Happy to meet for coffee break in the hospital, go on a walk, or grab a drink somewhere in Lex on a night off. 



MedPeds PGY1

Reach out anytime!





I am very big on maintaining wellness even during busy schedules. Some rotations it can be harder than others, but I have tips on how to stay active, healthy, and still find time for fun during busy months. I am always down for a social event too so if there is something someone is interested in doing, let me know and I’m happy to plan it! I can always find time to talk to someone if they need support, advice, or just to vent. I’m a text or call away! Residency is hard and shouldn’t be done alone. I always feel better when I talk to someone if I am stressed or feeling sad, so feel free to reach out to me if you’re feeling this way!




When starting a career in healthcare everyone talks about poor patient outcomes in terms or morbidity and mortality. Certainly, poor outcomes often come from ICUs or complications from surgeries or procedures. However, I think we quickly realize that what defines a poor outcome differs with each provider, each patient, and each case. Sometimes a poor outcome is a as simple as saying the wrong thing to a patient or family member. Whether it is a negative patient interaction, a poor prognosis, a missed diagnosis, or just a general bad day for work or personal reasons, I believe all poor outcomes deserve to be debriefed.

My wife is also a physician, which provides its own challenges and benefits. I regularly experience the benefits of having someone who I can talk to about the highs and lows of my job. I also can attest to the challenges of trying to “debrief” to someone who you know has had a worse day.

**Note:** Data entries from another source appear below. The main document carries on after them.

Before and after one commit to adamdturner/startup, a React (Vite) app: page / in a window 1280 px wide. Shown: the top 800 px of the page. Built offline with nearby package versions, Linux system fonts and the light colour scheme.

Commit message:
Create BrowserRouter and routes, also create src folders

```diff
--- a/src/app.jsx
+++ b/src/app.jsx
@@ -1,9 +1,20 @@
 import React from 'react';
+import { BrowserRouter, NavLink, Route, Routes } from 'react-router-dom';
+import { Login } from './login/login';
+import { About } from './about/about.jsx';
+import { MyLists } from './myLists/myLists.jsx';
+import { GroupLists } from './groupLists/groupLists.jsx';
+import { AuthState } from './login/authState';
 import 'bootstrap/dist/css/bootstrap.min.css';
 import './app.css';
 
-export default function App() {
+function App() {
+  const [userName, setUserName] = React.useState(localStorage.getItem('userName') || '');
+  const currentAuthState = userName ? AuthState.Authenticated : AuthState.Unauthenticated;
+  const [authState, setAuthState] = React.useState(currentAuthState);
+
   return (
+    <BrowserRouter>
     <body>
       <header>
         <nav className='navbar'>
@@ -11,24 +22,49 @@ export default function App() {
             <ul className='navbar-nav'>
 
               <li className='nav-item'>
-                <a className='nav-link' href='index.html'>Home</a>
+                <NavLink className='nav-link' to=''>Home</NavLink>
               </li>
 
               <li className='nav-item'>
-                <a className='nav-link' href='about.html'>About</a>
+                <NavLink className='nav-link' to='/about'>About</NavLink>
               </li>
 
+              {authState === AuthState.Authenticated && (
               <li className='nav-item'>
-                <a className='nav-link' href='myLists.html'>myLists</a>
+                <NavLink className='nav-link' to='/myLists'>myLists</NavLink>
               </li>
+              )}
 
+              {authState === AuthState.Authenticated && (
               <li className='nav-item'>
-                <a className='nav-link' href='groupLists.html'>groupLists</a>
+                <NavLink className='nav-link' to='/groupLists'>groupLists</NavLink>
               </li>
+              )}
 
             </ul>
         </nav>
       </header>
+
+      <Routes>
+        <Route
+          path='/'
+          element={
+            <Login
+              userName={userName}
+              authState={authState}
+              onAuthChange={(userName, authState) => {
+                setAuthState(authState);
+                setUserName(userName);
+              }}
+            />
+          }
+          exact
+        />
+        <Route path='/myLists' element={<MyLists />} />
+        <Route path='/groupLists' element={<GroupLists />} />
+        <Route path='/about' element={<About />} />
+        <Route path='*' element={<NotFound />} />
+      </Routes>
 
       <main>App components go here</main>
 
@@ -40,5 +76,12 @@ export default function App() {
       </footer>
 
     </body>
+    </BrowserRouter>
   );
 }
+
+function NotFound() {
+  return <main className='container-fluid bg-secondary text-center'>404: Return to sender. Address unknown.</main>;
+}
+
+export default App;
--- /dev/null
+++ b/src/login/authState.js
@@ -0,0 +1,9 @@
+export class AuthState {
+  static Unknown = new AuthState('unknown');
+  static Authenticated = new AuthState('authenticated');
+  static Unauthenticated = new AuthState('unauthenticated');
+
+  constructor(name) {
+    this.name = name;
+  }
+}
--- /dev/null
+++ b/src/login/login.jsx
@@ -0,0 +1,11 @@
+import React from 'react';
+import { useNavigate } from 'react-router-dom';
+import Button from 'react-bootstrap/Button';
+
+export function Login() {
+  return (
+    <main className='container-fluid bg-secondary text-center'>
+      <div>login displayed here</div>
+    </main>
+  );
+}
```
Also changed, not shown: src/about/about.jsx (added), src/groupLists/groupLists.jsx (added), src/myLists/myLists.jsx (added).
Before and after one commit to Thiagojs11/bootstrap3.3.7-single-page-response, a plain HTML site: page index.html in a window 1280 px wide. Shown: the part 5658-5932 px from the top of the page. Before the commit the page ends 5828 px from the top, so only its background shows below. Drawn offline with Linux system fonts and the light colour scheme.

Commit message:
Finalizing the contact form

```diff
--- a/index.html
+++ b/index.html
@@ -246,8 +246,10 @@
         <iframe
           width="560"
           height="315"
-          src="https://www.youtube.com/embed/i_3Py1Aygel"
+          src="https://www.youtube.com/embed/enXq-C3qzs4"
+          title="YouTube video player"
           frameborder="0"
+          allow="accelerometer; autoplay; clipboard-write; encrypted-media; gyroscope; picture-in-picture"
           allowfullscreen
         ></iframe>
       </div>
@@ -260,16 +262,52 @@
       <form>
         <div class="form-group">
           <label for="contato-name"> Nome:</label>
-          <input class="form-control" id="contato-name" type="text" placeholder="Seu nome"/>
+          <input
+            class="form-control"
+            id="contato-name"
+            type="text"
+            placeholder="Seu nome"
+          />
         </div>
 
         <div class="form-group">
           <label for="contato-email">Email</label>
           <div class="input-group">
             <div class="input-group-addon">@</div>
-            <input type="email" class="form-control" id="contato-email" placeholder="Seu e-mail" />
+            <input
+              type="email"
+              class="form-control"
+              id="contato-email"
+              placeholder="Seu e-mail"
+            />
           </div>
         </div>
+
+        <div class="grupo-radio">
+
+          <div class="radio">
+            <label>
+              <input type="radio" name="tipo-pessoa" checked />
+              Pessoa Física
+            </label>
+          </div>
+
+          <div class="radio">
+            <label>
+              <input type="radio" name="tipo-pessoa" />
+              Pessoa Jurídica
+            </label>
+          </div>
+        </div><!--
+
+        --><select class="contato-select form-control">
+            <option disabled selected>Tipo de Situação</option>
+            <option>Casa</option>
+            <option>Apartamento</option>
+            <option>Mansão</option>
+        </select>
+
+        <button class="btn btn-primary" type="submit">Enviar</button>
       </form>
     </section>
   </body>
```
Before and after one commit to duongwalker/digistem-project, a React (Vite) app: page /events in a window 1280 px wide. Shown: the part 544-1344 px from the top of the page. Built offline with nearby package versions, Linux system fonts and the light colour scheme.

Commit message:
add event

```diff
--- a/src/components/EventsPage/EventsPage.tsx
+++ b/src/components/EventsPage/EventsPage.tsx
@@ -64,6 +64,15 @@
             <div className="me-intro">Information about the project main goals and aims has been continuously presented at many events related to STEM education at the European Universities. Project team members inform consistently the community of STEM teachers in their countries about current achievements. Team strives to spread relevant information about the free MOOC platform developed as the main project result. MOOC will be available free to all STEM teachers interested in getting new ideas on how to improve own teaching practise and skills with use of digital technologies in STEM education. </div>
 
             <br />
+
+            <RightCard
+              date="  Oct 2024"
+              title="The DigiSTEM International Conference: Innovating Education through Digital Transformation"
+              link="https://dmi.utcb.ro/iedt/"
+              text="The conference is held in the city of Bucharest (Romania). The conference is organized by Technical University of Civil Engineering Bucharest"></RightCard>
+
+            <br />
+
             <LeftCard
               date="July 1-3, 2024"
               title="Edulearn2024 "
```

Sometimes anonymity has its own benefits. I believe this program offers a unique opportunity to talk with someone familiar with the challenges we face in healthcare who is also eager to allow you the opportunity to unload a rough day.

Email me truly anytime, for anything, I want to hear about your victories and your challenges in your career or personal life. I am notoriously bad at responding to texts, but via email I will set us up with a time to text, talk on the phone, or meet up. I can also set you up with my amazing therapist, my three-year-old golden retriever, who would be happy to let you talk to her even if you don’t want to talk to me!



MedPeds PGY3


if you’re struggling with connecting with your patients or your team dynamic is stale, hit me up. I’m not a pro by any means, but if you’re interested in incorporating some POCUS into your diagnostic tool belt, would love to chat as well!

Why you are drawn to do this… medicine is not your identity and is not designed to be your whole life. Residency does have its tough moments but is supposed to be enjoyed. This can be done by making sure you have downtime outside of the field we love so much while simultaneously remembering why you’re here to begin with, developing healthy habits, and surrounding yourself with positivity on the job.  

Peers should call me when… you’re having a tough month and need someone to be a good listener. Or if you enjoy bourbon and need a good pour, appreciate playing golf and want to go score some bogeys, or want to catch any college basketball game!





Residency can be difficult and stressful at the most inopportune times. I have been fortunate to have colleagues by my side when I needed them most. If you had a hard day at work and need someone to vent to or someone to provide reassurance, reach out at any time! I’m always down to get meal or drinks at Agave and Rye, Goodfellas, (or my favorite, your local Arby’s). I also have navigated residency away from my fiancé over the past 18 months. I recognize how isolating and challenging that can be, and I am here if anyone needs to chat about tips to navigate life away from their significant other!





I moved down to Lexington without any connections to the area. From trying out different coffee shops to finding new hiking trails, exploring the city and surrounding area has been one of my favorite outlets outside of work. If you need a listening ear on a grueling inpatient month or just need a new outlet from work, reach out and I’m happy to help!

bottom of page